Fairytale of the Three Bears (dir. Tristan Daws)
Full Frame 2014
Set against the monochromatic landscape of the Siberian tundra in winter, three hard-working Russian men recall the tale of the three bears as they muse on the paths their lives and their country have taken. Punctuating the beloved fable are the harmonies of the Municipal Folklore Theatre group. The film was produced as part of Russia’s biennial event, Cinetrain, in which filmmakers from around the world spend a month traversing the country by train, making short films about the people and the lands they encounter.
High Plains Winter (dir. Cindy Stillwell)
Full Frame 2006
Perfectly paced and gracefully rendered, this short film captures the lunar quality of the western winter landscape. Amid the great expanses of sky and snow we find the unusual sport of ski-joring and an unlikely visual comment on the fading cultural isolation of the west.
White Earth (dir. J. Christian Jensen)
Full Frame 2014

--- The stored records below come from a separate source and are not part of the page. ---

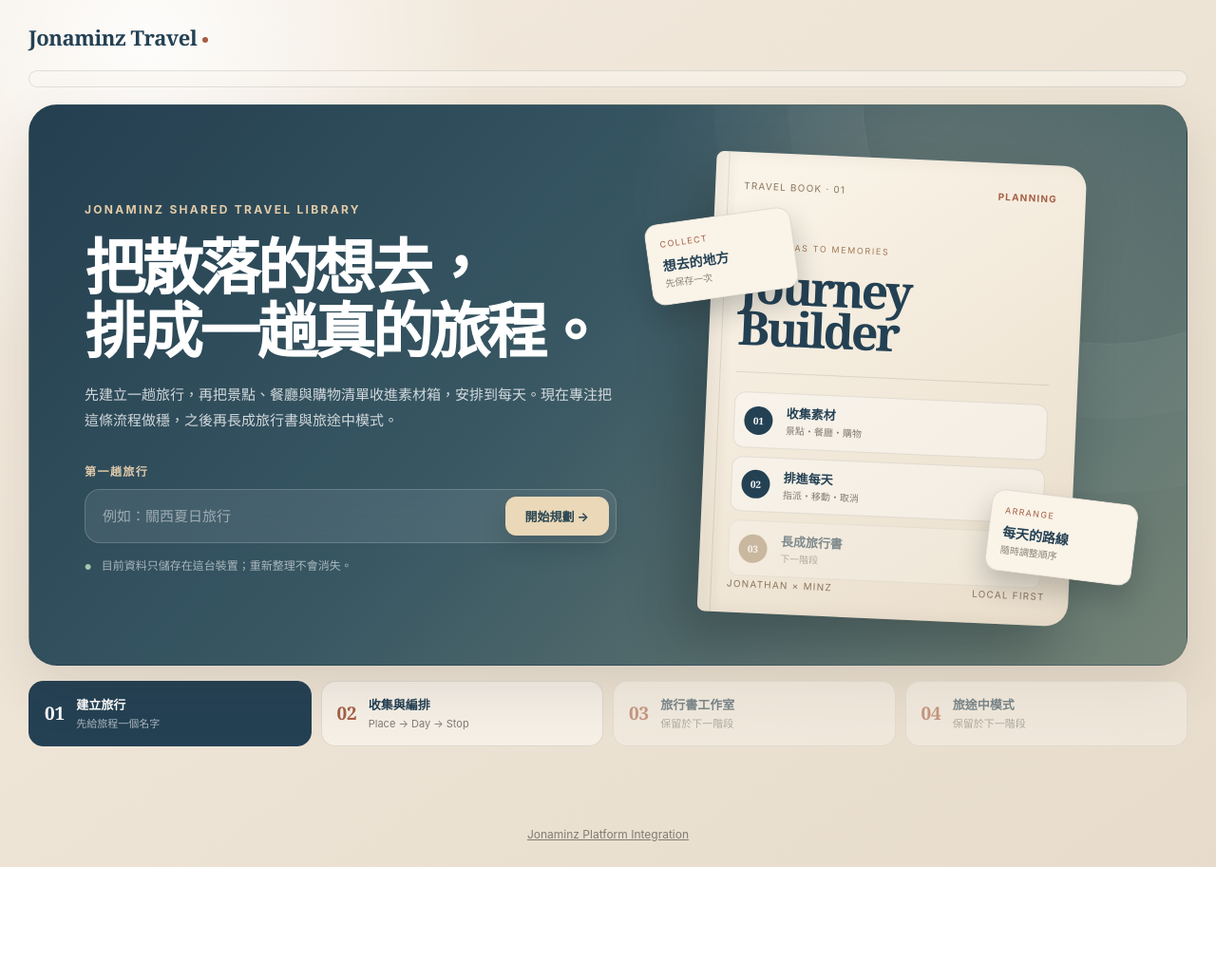
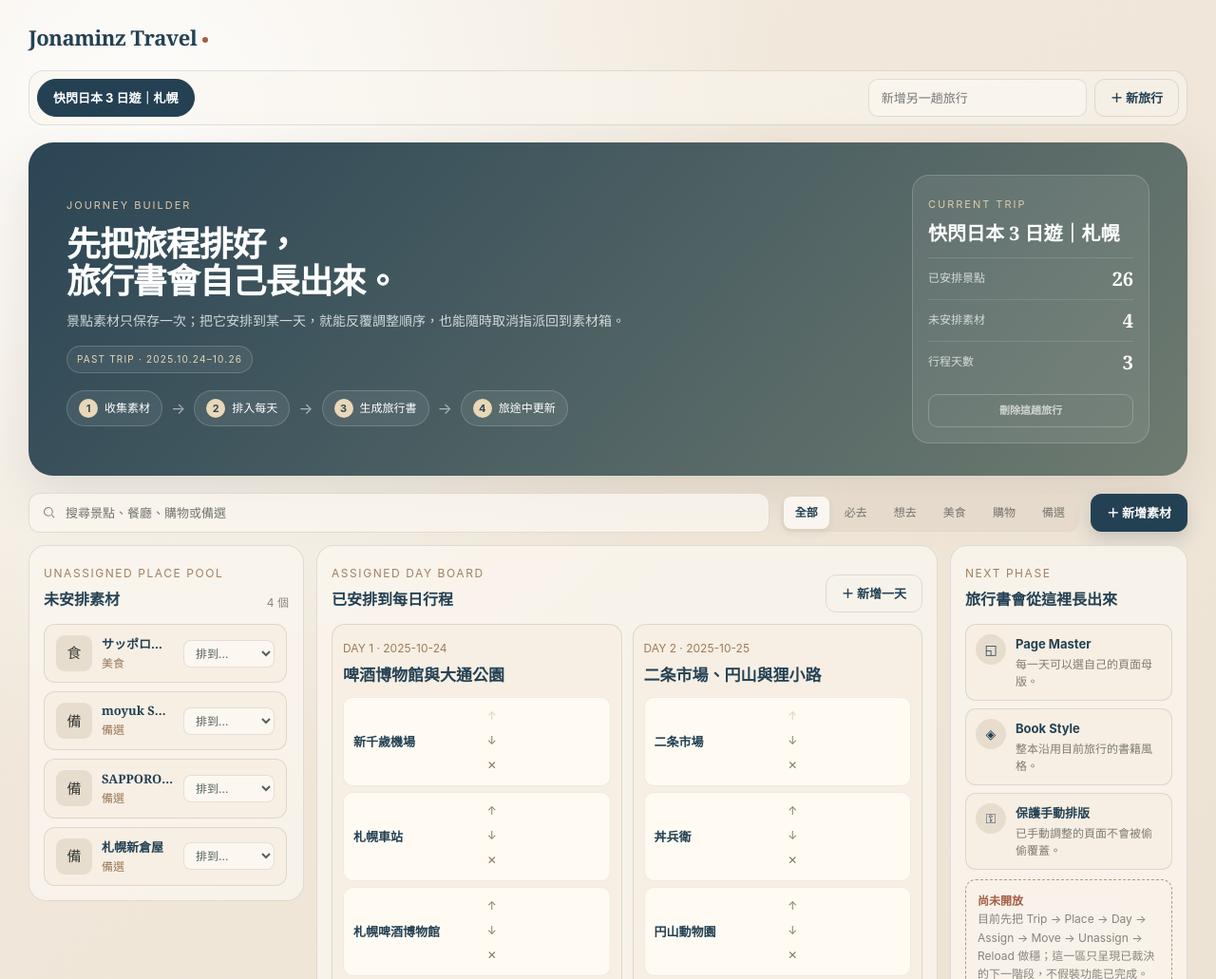
Before and after one commit to ndmc402010104/jonaminz-travel, a plain HTML site: page index.html in a window 1280 px wide. Shown: the top 1031 px of the page at 95% size. Before the commit the page ends 913 px from the top, so only its background shows below. Drawn offline with Linux system fonts and the light colour scheme.

Commit message:
feat: seed the completed 2025 Sapporo trip
Use the uploaded 2025 Sapporo itinerary as the first normal completed Travel record, add cascade trip deletion with non-reseeding behavior, and preserve the historical data as a declarative pack.

```diff
--- a/app.js
+++ b/app.js
@@ -17,6 +17,7 @@
   var STORAGE_KEY = "jonaminz-travel.v1";
   var CATEGORY_LABEL = { must: "必去", want: "想去", food: "美食", shopping: "購物", backup: "備選" };
   var CATEGORY_BADGE = { must: "必", want: "想", food: "食", shopping: "購", backup: "備" };
+  var TEMPLATES = Array.isArray(window.JonaminzTravelTemplates) ? window.JonaminzTravelTemplates : [];
 
   var state = null;
   // 搜尋字串/分類篩選是純畫面狀態，不需要持久化——跟 Trip/Place/Day/Stop
@@ -28,7 +29,7 @@
   }
 
   function emptyState() {
-    return { version: 1, trips: [], places: [], days: [], stops: [], activeTripId: null };
+    return { version: 1, trips: [], places: [], days: [], stops: [], activeTripId: null, dismissedTemplateIds: [] };
   }
 
   function normalizeState(value) {
@@ -37,6 +38,7 @@
     value.places = Array.isArray(value.places) ? value.places : [];
     value.days = Array.isArray(value.days) ? value.days : [];
     value.stops = Array.isArray(value.stops) ? value.stops : [];
+    value.dismissedTemplateIds = Array.isArray(value.dismissedTemplateIds) ? value.dismissedTemplateIds : [];
     if (value.activeTripId && !value.trips.some(function (trip) { return trip.id === value.activeTripId; })) {
       value.activeTripId = value.trips.length ? value.trips[0].id : null;
     }
@@ -83,6 +85,103 @@
     var trip = { id: uid(), title: title, startDate: null, endDate: null, status: "planning" };
     state.trips.push(trip);
     state.activeTripId = trip.id;
+    saveState();
+  }
+
+  function getTemplate(templateId) {
+    return TEMPLATES.filter(function (template) { return template.templateId === templateId; })[0] || null;
+  }
+
+  function getTemplateTrip(templateId) {
+    return state.trips.filter(function (trip) { return trip.templateId === templateId; })[0] || null;
+  }
+
+  function importTemplate(templateId) {
+    var template = getTemplate(templateId);
+    if (!template || template.schemaVersion !== 1) return null;
+
+    var existing = getTemplateTrip(templateId);
+    if (existing) {
+      state.activeTripId = existing.id;
+      saveState();
+      return existing;
+    }
+
+    var tripId = uid();
+    var placeIds = {};
+    var dayIds = {};
+    var trip = {
+      id: tripId,
+      title: template.trip.title,
+      startDate: template.trip.startDate,
+      endDate: template.trip.endDate,
+      status: template.trip.status || "template",
+      templateId: template.templateId,
+      templateVersion: template.templateVersion,
+      sourceDocument: template.sourceDocument
+    };
+
+    state.trips.push(trip);
+    template.places.forEach(function (source) {
+      var placeId = uid();
+      placeIds[source.key] = placeId;
+      state.places.push({
+        id: placeId,
+        tripId: tripId,
+        title: source.title,
+        category: source.category || "want",
+        note: source.note || "",
+        templateKey: source.key
+      });
+    });
+
+    template.days.forEach(function (source) {
+      var dayId = uid();
+      dayIds[source.key] = dayId;
+      state.days.push({
+        id: dayId,
+        tripId: tripId,
+        index: source.index,
+        date: source.date || "",
+        title: source.title || ("Day " + source.index),
+        templateKey: source.key
+      });
+    });
+
+    template.days.forEach(function (source) {
+      source.stops.forEach(function (item, index) {
+        var place = template.places.filter(function (candidate) { return candidate.key === item.placeKey; })[0];
+        if (!place || !placeIds[item.placeKey] || !dayIds[source.key]) return;
+        state.stops.push({
+          id: uid(),
+          dayId: dayIds[source.key],
+          sourcePlaceId: placeIds[item.placeKey],
+          title: place.title,
+          category: place.category,
+          time: item.time || "",
+          position: index + 1
+        });
+      });
+    });
+
+    state.activeTripId = tripId;
+    saveState();
+    return trip;
+  }
+
+  function deleteTrip(tripId) {
+    var existing = state.trips.filter(function (trip) { return trip.id === tripId; })[0];
+    if (!existing) return;
+    var dayIds = {};
+    state.days.forEach(function (day) { if (day.tripId === tripId) dayIds[day.id] = true; });
+    state.stops = state.stops.filter(function (stop) { return !dayIds[stop.dayId]; });
+    state.days = state.days.filter(function (day) { return day.tripId !== tripId; });
+    state.places = state.places.filter(function (place) { return place.tripId !== tripId; });
+    state.trips = state.trips.filter(function (trip) { return trip.id !== tripId; });
+    if (existing.templateId && state.dismissedTemplateIds.indexOf(existing.templateId) === -1) {
+      state.dismissedTemplateIds.push(existing.templateId);
+    }
+    state.activeTripId = state.trips.length ? state.trips[0].id : null;
     saveState();
   }
 
@@ -191,7 +290,7 @@
           '<small>JOURNEY BUILDER</small>' +
           '<h1>先把旅程排好，<br>旅行書會自己長出來。</h1>' +
           '<p>景點素材只保存一次；把它安排到某一天，就能反覆調整順序，也能隨時取消指派回到素材箱。</p>' +
-          '<span class="phase-chip">PHASE 1 · 行程編排可用</span>' +
+          '<span class="phase-chip">' + (trip.templateId ? "PAST TRIP · 2025.10.24–10.26" : "PHASE 1 · 行程編排可用") + '</span>' +
           '<div class="builder-flow">' +
             '<span><b>1</b> 收集素材</span><i>→</i>' +
             '<span><b>2</b> 排入每天</span><i>→</i>' +
@@ -205,6 +304,7 @@
           "<div><span>已安排景點</span><b>" + assignedCount + "</b></div>" +
           "<div><span>未安排素材</span><b>" + unassignedCount + "</b></div>" +
           "<div><span>行程天數</span><b>" + dayCount + "</b></div>" +
+          '<button type="button" class="trip-delete" data-delete-trip="' + trip.id + '">刪除這趟旅行</button>' +
         "</div>" +
       "</div>"
     );
@@ -381,6 +481,13 @@
       var selectTripBtn = event.target.closest("[data-select-trip]");
       if (selectTripBtn) { selectTrip(selectTripBtn.getAttribute("data-select-trip")); render(root); return; }
 
+      var deleteTripBtn = event.target.closest("[data-delete-trip]");
+      if (deleteTripBtn) {
+        var approved = window.confirm("確定要刪除這趟旅行？其中的景點、日期與行程安排會一起刪除。");
+        if (approved) { deleteTrip(deleteTripBtn.getAttribute("data-delete-trip")); render(root); }
+        return;
+      }
+
       var moveBtn = event.target.closest("[data-move]");
       if (moveBtn) { moveStop(moveBtn.getAttribute("data-stop-id"), moveBtn.getAttribute("data-move")); render(root); return; }
 
@@ -438,6 +545,9 @@
 
   function init() {
     state = loadState();
+    if (!state.trips.length && TEMPLATES.length && state.dismissedTemplateIds.indexOf(TEMPLATES[0].templateId) === -1) {
+      importTemplate(TEMPLATES[0].templateId);
+    }
     var root = document.getElementById("app-root");
     root.innerHTML = '<div class="trip-bar" data-trip-bar></div><div data-board></div>';
     bindEvents(root);
--- a/index.html
+++ b/index.html
@@ -82,6 +82,7 @@
     <a href="https://github.com/ndmc402010104/jonaminz">Jonaminz Platform Integration</a>
   </footer>
 
+  <script src="templates.js"></script>
   <script src="app.js"></script>
 </body>
 </html>
--- a/styles.css
+++ b/styles.css
@@ -163,6 +163,8 @@
 }
 .builder-summary>div span{font-size:12px;color:rgba(255,255,255,.72)}
 .builder-summary>div b{font:700 20px var(--serif)}
+.trip-delete{width:100%;margin-top:12px;border:1px solid rgba(255,255,255,.22);border-radius:10px;background:transparent;color:rgba(255,255,255,.68);padding:8px 10px;font-size:11px;font-weight:700}
+.trip-delete:hover{border-color:#f0c4b5;color:#fff;background:rgba(126,48,35,.18)}
 
 /* ---- toolbar ---- */
 
--- /dev/null
+++ b/templates.js
@@ -0,0 +1,110 @@
+/*
+Jonaminz Travel declarative template packs.
+
+Historical trip packs are source data for first-run seeding. app.js copies the
+Sapporo pack into localStorage as a normal completed trip on a fresh install.
+*/
+(function () {
+  "use strict";
+
+  window.JonaminzTravelTemplates = [
+    {
+      schemaVersion: 1,
+      templateId: "sapporo-2025-10",
+      templateVersion: 1,
+      label: "快閃日本 3 日遊｜札幌",
+      summary: "2025.10.24–10.26 · 舊旅行測試模板",
+      sourceDocument: "北海道_札幌.pdf",
+      trip: {
+        title: "快閃日本 3 日遊｜札幌",
+        startDate: "2025-10-24",
+        endDate: "2025-10-26",
+        status: "completed"
+      },
+      places: [
+        { key: "new-chitose", title: "新千歲機場", category: "must", note: "FD242／FD243，T1" },
+        { key: "sapporo-station", title: "札幌車站", category: "must", note: "Day 1 先寄放行李" },
+        { key: "beer-museum", title: "札幌啤酒博物館", category: "must", note: "Day 1 主行程" },
+        { key: "odori", title: "大通公園", category: "must", note: "Day 1 市區散步" },
+        { key: "tv-tower", title: "さっぽろテレビ塔", category: "want", note: "大通公園景觀塔" },
+        { key: "jungle", title: "ジャングル 札幌店", category: "shopping", note: "大通周邊" },
+        { key: "majisand", title: "Majisand", category: "food", note: "三明治" },
+        { key: "surugaya", title: "駿河屋 札幌ノルベサ店", category: "shopping", note: "大通周邊" },
+        { key: "ebi-kani", title: "えびかに合戦札幌本店", category: "food", note: "熟凍三蟹放題" },
+        { key: "hotel", title: "Swanky Hotel Otomo", category: "must", note: "10/24、10/25；15:00 check-in／10:00 check-out" },
+        { key: "nijo", title: "二条市場", category: "must", note: "Day 2 早晨市場" },
+        { key: "donbei", title: "丼兵衛", category: "food", note: "海鮮丼飯" },
+        { key: "maruyama-zoo", title: "円山動物園", category: "must", note: "Day 2" },
+        { key: "hokkaido-shrine", title: "北海道神宮", category: "must", note: "與円山動物園同區" },
+        { key: "tanukikoji", title: "狸小路商店街", category: "shopping", note: "Day 2 市區購物" },
+        { key: "clock-tower", title: "札幌市時計台", category: "want", note: "狸小路周邊" },
+        { key: "soup-curry", title: "スープカレー奥芝商店 駅前創成寺", category: "food", note: "湯咖哩" },
+        { key: "tokyu", title: "東急百貨店 さっぽろ店", category: "shopping", note: "B1 一番賞官方店" },
+        { key: "daimaru-pokemon", title: "大丸札幌店 Pokémon Center", category: "shopping", note: "8F" },
+        { key: "yodobashi", title: "Yodobashi Camera Sapporo", category: "shopping", note: "營業至 22:00" },
+        { key: "snow-cheese", title: "SNOW CHEESE", category: "shopping", note: "新千歲機場；8:00 前排隊" },
+        { key: "kinotoya", title: "KINOTOYA", category: "food", note: "新千歲機場甜點" },
+        { key: "corn-bread", title: "美瑛選果 玉米麵包", category: "food", note: "新千歲機場" },
+        { key: "gundam-base", title: "THE GUNDAM BASE ANNEX", category: "shopping", note: "新千歲機場 4F" },
+        { key: "airport-pokemon", title: "Pokémon Store 新千歲機場店", category: "shopping", note: "新千歲機場 2F" },
+        { key: "muji", title: "MUJI to GO 新千歲機場", category: "shopping", note: "代購清單" },
+        { key: "beer-garden", title: "サッポロビール園", category: "food", note: "成吉思汗烤羊肉放題；保留作未安排素材" },
+        { key: "moyuk", title: "moyuk SAPPORO", category: "backup", note: "水族館；保留作備選" },
+        { key: "gyoza", title: "SAPPORO餃子製造所", category: "backup", note: "保留作備選" },
+        { key: "niikuraya", title: "札幌新倉屋", category: "backup", note: "團子；保留作備選" }
+      ],
+      days: [
+        {
+          key: "day-1",
+          index: 1,
+          date: "2025-10-24",
+          title: "啤酒博物館與大通公園",
+          stops: [
+            { placeKey: "new-chitose", time: "12:10" },
+            { placeKey: "sapporo-station", time: "" },
+            { placeKey: "beer-museum", time: "" },
+            { placeKey: "odori", time: "" },
+            { placeKey: "tv-tower", time: "" },
+            { placeKey: "jungle", time: "" },
+            { placeKey: "majisand", time: "" },
+            { placeKey: "surugaya", time: "" },
+            { placeKey: "ebi-kani", time: "" },
+            { placeKey: "hotel", time: "" }
+          ]
+        },
+        {
+          key: "day-2",
+          index: 2,
+          date: "2025-10-25",
+          title: "二条市場、円山與狸小路",
+          stops: [
+            { placeKey: "nijo", time: "07:00" },
+            { placeKey: "donbei", time: "" },
+            { placeKey: "maruyama-zoo", time: "" },
+            { placeKey: "hokkaido-shrine", time: "" },
+            { placeKey: "tanukikoji", time: "" },
+            { placeKey: "clock-tower", time: "" },
+            { placeKey: "soup-curry", time: "16:30" },
+            { placeKey: "tokyu", time: "" },
+            { placeKey: "daimaru-pokemon", time: "" },
+            { placeKey: "yodobashi", time: "" }
+          ]
+        },
+        {
+          key: "day-3",
+          index: 3,
+          date: "2025-10-26",
+          title: "新千歲機場購物與返程",
+          stops: [
+            { placeKey: "snow-cheese", time: "08:00" },
+            { placeKey: "kinotoya", time: "" },
+            { placeKey: "corn-bread", time: "" },
+            { placeKey: "gundam-base", time: "" },
+            { placeKey: "airport-pokemon", time: "" },
+            { placeKey: "muji", time: "" }
+          ]
+        }
+      ]
+    }
+  ];
+})();
```
Also changed, not shown: 7 other files.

White Earth, North Dakota, was once a quiet town. Then everything changed with the oil boom. Thousands of new residents flooded into the area, many of them with no option but to live with their families in RVs and temporary housing units. Rather than focus on the men working the fields, director J. Christian Jensen trains his lens on those who wait patiently at home for loved ones to return. A mother and three children describe the circumstances of their day-to-day lives—with sensitivity, and occasionally humor, each expresses their perceptions of the oil fields, the many sacrifices the work entails, and their hopes for a prosperous future. These quiet reflections reverberate with mesmerizing imagery of the frozen landscape and the immense rigs lining its horizon.

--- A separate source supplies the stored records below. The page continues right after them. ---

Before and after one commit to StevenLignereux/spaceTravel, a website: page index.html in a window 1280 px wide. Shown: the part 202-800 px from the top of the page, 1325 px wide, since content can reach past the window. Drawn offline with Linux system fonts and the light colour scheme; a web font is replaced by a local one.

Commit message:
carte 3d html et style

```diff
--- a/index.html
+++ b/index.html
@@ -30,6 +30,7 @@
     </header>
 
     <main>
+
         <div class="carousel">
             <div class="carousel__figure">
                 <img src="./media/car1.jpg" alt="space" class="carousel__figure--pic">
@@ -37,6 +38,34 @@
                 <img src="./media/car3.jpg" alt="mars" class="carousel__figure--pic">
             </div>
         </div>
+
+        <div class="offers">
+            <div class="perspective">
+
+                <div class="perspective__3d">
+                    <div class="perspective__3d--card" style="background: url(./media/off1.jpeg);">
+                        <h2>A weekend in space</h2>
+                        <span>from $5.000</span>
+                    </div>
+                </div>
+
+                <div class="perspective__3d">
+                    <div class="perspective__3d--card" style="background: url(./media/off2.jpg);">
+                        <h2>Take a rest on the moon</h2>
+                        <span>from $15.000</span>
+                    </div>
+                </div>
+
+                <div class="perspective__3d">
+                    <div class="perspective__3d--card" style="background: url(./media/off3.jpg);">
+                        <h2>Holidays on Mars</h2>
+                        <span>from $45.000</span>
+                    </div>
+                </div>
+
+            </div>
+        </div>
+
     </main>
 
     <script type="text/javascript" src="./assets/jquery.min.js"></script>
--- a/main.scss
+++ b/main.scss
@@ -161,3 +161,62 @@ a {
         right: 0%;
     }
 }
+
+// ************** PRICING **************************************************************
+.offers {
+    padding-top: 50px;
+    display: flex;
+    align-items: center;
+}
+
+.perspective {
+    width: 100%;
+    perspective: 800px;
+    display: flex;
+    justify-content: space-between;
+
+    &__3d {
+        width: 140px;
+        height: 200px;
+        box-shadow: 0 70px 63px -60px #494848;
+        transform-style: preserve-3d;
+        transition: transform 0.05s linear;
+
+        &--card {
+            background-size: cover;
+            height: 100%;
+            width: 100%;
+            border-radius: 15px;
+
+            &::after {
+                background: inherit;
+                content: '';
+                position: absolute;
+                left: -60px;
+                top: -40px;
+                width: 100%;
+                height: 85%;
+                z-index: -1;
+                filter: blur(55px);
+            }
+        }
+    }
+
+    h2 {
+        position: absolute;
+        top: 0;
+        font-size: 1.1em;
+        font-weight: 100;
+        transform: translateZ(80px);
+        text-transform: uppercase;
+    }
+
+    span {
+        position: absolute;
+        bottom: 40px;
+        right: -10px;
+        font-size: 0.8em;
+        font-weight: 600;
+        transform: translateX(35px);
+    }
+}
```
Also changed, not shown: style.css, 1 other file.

Winter’s Watch (dir. Brian Bolster)
Full Frame 2017
Quiet, chilly corridors may be unappealing for some, but for the longtime winter caretaker of the Oceanic Hotel off the choppy coast of New England, these are welcoming channels of solitude during the long cold months. With careful framing and gorgeous lighting of the rooms, hallways, and coast, this elegant short documents how one inhabits an abandoned place. For the caretaker, this is a welcome period for introspection and productivity.
Winter Light (dir. Skule Eriksen)
Full Frame 2012
In the archipelago of Lofoten, off the Arctic coast of Norway, sunlight wanes in autumn and ultimately dips below the winter horizon. Filmmaker Skule Eriksen’s spectacular images show us the beauty and isolation of that landscape. Despite the frozen atmosphere, feelings of warmth result from the perpetual magic hour, and a poetic calm seems to pervade the everyday activities of the people who inhabit this world. A true example of “less is more,” this stunning short film will draw you into a corner of the world very few have the chance to experience.